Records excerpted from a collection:

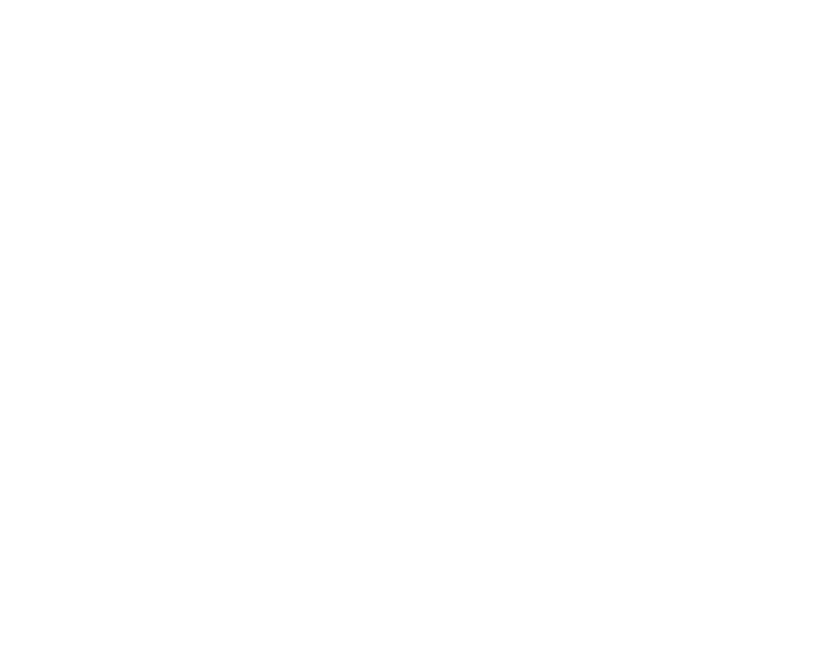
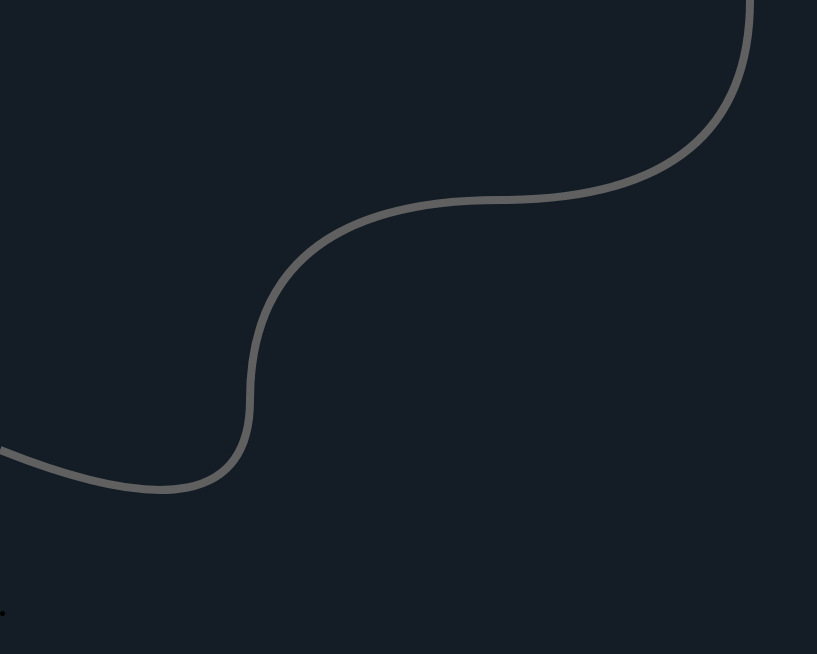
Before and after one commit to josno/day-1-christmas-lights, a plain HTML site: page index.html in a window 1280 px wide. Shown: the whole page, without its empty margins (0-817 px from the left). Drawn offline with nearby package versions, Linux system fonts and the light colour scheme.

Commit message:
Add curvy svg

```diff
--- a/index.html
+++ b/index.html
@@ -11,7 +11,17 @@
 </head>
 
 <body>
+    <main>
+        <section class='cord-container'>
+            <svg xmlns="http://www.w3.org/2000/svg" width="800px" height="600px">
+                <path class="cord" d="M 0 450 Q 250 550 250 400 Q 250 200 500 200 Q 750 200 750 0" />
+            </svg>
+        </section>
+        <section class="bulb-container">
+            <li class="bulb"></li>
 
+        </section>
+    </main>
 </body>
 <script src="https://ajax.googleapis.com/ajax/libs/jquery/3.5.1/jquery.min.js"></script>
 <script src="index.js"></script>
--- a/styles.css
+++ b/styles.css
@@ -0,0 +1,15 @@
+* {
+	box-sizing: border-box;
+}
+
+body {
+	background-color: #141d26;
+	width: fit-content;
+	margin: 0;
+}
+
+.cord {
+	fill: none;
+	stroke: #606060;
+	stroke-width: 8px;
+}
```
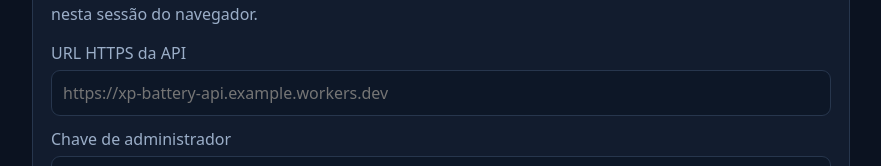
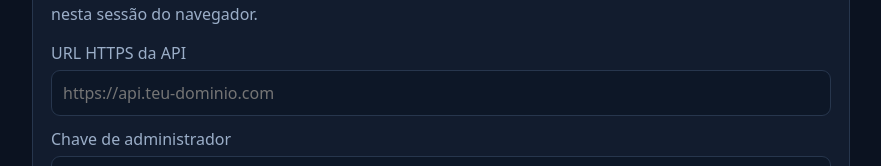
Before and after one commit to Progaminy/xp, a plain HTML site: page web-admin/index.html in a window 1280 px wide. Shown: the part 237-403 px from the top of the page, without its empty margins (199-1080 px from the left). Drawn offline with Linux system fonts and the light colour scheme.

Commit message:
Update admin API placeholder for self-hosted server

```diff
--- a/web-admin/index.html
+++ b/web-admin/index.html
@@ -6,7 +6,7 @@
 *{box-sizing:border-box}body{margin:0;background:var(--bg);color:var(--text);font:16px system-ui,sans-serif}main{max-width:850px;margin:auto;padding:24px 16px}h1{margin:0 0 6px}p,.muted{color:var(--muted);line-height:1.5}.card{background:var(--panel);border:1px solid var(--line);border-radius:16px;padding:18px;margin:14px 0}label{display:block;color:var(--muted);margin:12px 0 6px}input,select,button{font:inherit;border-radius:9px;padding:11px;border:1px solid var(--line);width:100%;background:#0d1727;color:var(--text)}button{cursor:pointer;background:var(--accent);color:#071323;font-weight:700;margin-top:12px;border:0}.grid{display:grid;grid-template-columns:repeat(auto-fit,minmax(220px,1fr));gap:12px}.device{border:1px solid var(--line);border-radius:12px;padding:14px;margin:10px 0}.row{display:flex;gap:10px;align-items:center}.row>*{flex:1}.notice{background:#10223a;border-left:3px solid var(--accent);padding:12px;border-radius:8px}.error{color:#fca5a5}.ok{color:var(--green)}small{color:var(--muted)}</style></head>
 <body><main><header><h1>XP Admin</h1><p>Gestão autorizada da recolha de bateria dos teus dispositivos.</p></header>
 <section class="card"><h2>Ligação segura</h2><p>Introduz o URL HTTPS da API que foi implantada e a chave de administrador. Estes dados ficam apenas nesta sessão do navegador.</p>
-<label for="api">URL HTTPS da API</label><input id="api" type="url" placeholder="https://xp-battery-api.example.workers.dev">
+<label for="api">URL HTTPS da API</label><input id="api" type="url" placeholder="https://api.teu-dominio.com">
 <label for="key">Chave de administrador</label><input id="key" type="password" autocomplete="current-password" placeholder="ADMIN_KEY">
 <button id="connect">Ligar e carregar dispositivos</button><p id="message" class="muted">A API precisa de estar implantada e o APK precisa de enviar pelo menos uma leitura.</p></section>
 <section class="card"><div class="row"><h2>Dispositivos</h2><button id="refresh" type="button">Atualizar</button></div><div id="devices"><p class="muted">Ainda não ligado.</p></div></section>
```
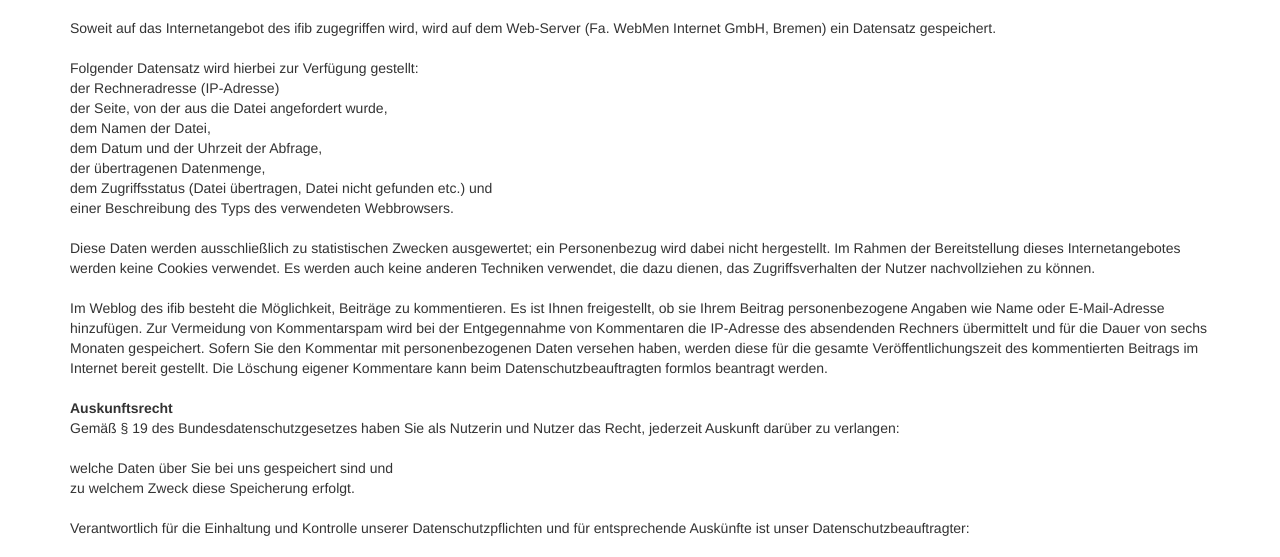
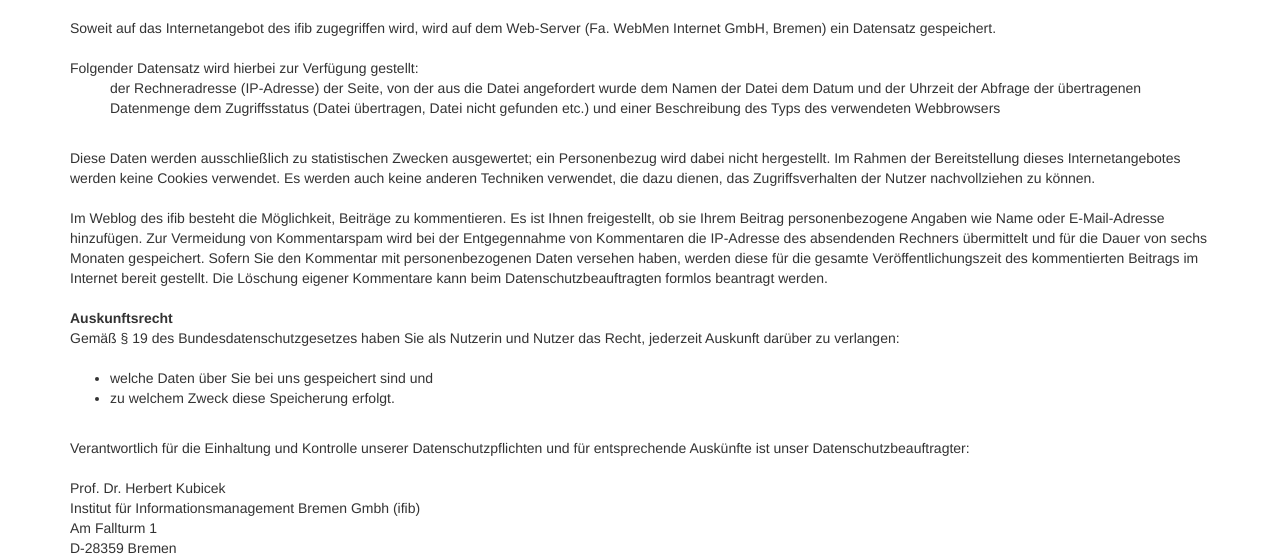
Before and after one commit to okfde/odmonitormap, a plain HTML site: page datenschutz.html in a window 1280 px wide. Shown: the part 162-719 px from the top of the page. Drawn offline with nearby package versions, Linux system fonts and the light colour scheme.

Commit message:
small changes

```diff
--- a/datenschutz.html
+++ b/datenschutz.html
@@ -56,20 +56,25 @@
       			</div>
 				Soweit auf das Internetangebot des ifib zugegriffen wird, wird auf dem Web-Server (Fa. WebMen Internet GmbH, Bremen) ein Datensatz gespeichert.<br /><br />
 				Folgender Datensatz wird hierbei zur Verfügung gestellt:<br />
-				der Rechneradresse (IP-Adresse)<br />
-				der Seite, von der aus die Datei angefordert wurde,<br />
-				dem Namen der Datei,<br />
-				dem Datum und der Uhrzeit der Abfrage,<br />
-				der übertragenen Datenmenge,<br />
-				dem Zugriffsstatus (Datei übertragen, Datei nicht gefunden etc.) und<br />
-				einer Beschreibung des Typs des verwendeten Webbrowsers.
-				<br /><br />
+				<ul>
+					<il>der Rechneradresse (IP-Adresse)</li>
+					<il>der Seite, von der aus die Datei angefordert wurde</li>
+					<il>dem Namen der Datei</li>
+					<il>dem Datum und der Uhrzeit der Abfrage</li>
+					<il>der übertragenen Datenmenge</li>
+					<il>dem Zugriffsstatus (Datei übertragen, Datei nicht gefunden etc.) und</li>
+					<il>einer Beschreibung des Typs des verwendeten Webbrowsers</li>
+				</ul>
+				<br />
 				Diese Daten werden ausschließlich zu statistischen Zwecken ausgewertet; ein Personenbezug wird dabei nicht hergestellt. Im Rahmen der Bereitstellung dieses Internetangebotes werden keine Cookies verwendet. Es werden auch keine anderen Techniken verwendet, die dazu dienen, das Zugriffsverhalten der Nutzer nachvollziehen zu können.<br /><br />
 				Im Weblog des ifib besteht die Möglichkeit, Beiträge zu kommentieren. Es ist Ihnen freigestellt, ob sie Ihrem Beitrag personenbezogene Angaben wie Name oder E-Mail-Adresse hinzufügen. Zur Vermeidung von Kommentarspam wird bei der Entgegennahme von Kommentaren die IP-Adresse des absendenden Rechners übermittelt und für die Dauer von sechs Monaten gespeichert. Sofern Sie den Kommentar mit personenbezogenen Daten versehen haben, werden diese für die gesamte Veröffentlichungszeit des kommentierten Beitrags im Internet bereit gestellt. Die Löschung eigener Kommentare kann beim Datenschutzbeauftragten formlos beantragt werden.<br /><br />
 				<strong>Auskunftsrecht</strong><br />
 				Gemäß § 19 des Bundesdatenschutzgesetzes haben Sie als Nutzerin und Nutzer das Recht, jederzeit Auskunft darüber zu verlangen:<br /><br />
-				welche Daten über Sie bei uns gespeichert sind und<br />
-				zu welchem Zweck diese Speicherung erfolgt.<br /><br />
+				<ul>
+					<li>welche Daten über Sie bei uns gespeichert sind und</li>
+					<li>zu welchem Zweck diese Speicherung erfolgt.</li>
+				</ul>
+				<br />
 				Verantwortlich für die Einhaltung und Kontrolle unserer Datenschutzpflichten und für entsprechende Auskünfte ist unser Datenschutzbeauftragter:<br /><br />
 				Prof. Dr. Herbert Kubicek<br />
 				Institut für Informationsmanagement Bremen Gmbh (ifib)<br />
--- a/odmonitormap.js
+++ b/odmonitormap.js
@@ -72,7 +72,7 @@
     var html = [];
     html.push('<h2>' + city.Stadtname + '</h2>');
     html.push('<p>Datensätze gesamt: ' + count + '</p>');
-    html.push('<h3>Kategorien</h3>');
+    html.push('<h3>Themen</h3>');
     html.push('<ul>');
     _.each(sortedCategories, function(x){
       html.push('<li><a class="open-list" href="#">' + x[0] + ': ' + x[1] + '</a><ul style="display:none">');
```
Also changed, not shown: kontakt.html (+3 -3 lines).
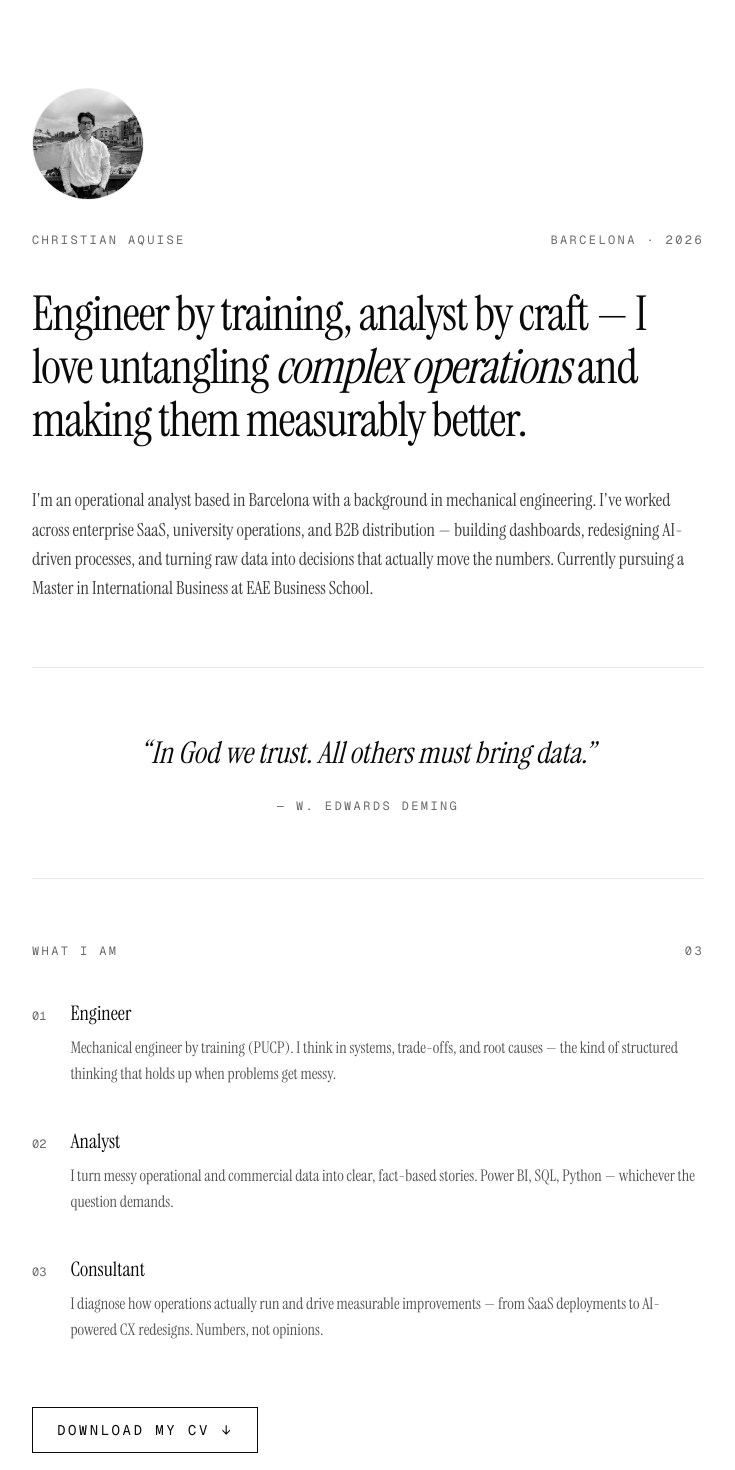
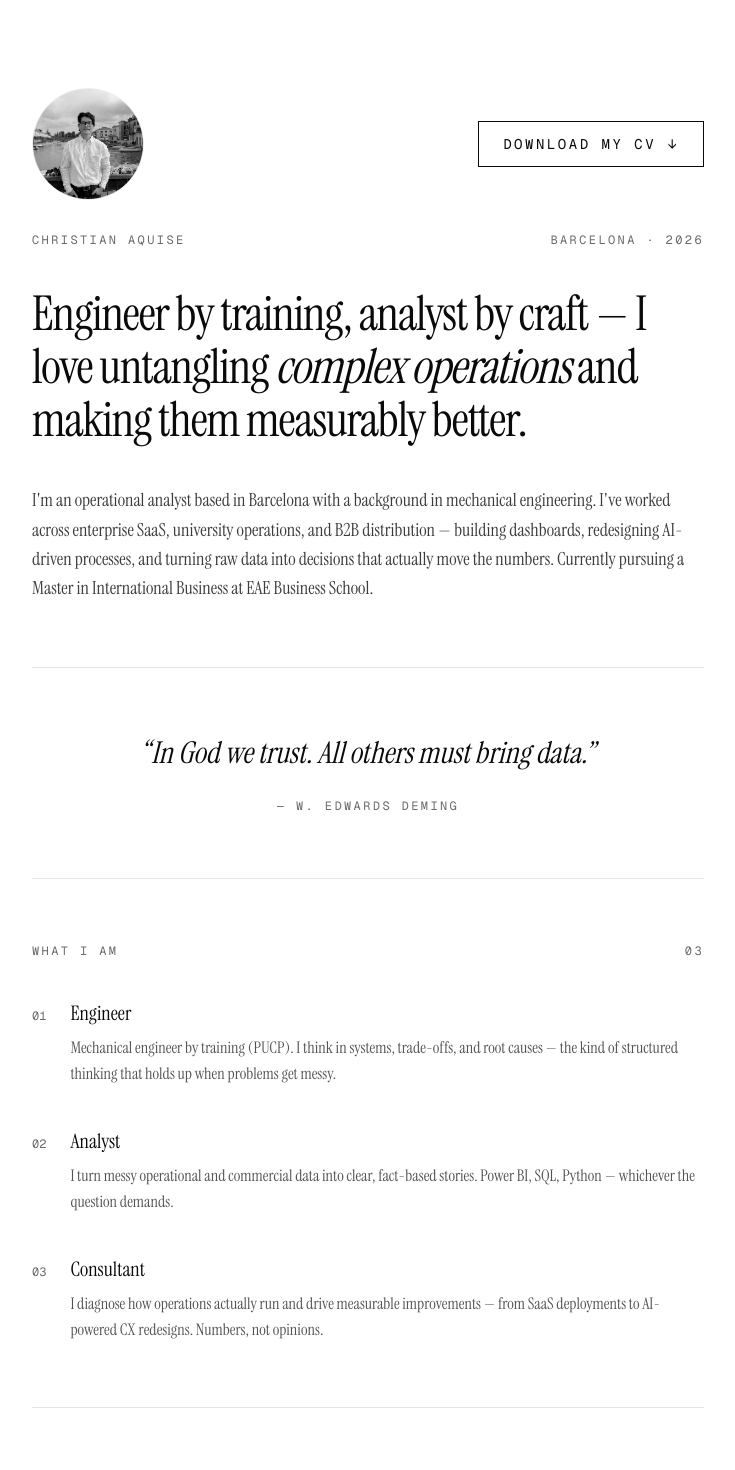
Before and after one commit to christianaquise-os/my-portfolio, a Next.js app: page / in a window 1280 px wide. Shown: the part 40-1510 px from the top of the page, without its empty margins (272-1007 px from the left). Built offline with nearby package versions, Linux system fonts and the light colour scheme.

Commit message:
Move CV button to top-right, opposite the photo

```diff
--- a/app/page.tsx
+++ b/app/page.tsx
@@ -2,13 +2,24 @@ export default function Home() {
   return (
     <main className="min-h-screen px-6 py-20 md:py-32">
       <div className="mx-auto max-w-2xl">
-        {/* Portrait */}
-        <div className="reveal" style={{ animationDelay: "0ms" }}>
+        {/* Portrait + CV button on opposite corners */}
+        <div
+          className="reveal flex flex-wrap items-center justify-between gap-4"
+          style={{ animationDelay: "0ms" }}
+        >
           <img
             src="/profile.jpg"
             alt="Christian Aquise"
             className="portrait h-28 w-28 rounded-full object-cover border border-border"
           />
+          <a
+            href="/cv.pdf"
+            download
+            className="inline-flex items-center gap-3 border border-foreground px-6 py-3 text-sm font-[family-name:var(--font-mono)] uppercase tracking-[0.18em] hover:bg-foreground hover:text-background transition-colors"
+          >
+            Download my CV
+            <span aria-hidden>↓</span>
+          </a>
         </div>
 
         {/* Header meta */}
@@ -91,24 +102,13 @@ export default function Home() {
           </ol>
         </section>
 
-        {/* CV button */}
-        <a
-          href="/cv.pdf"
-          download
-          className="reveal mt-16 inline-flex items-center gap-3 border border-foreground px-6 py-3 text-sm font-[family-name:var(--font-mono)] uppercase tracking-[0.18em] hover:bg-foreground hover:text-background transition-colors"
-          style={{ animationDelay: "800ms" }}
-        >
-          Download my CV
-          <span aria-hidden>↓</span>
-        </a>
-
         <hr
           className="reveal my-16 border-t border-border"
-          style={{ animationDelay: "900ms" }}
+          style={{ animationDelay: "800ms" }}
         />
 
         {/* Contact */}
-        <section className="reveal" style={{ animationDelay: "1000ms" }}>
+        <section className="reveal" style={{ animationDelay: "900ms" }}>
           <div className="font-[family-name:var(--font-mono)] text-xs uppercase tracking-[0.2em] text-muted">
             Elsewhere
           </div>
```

__ABOUT THIS EXERCISE__. Show all lines from the records above where the word "index" occurs.

__ANSWER FOR THE TASK__.
Before and after one commit to josno/day-1-christmas-lights, a plain HTML site: page index.html in a window 1280 px wide. Shown: the whole page, without its empty margins (0-817 px from the left). Drawn offline with nearby package versions, Linux system fonts and the light colour scheme.
--- a/index.html
+++ b/index.html
 <script src="index.js"></script>
Before and after one commit to Progaminy/xp, a plain HTML site: page web-admin/index.html in a window 1280 px wide. Shown: the part 237-403 px from the top of the page, without its empty margins (199-1080 px from the left). Drawn offline with Linux system fonts and the light colour scheme.
--- a/web-admin/index.html
+++ b/web-admin/index.html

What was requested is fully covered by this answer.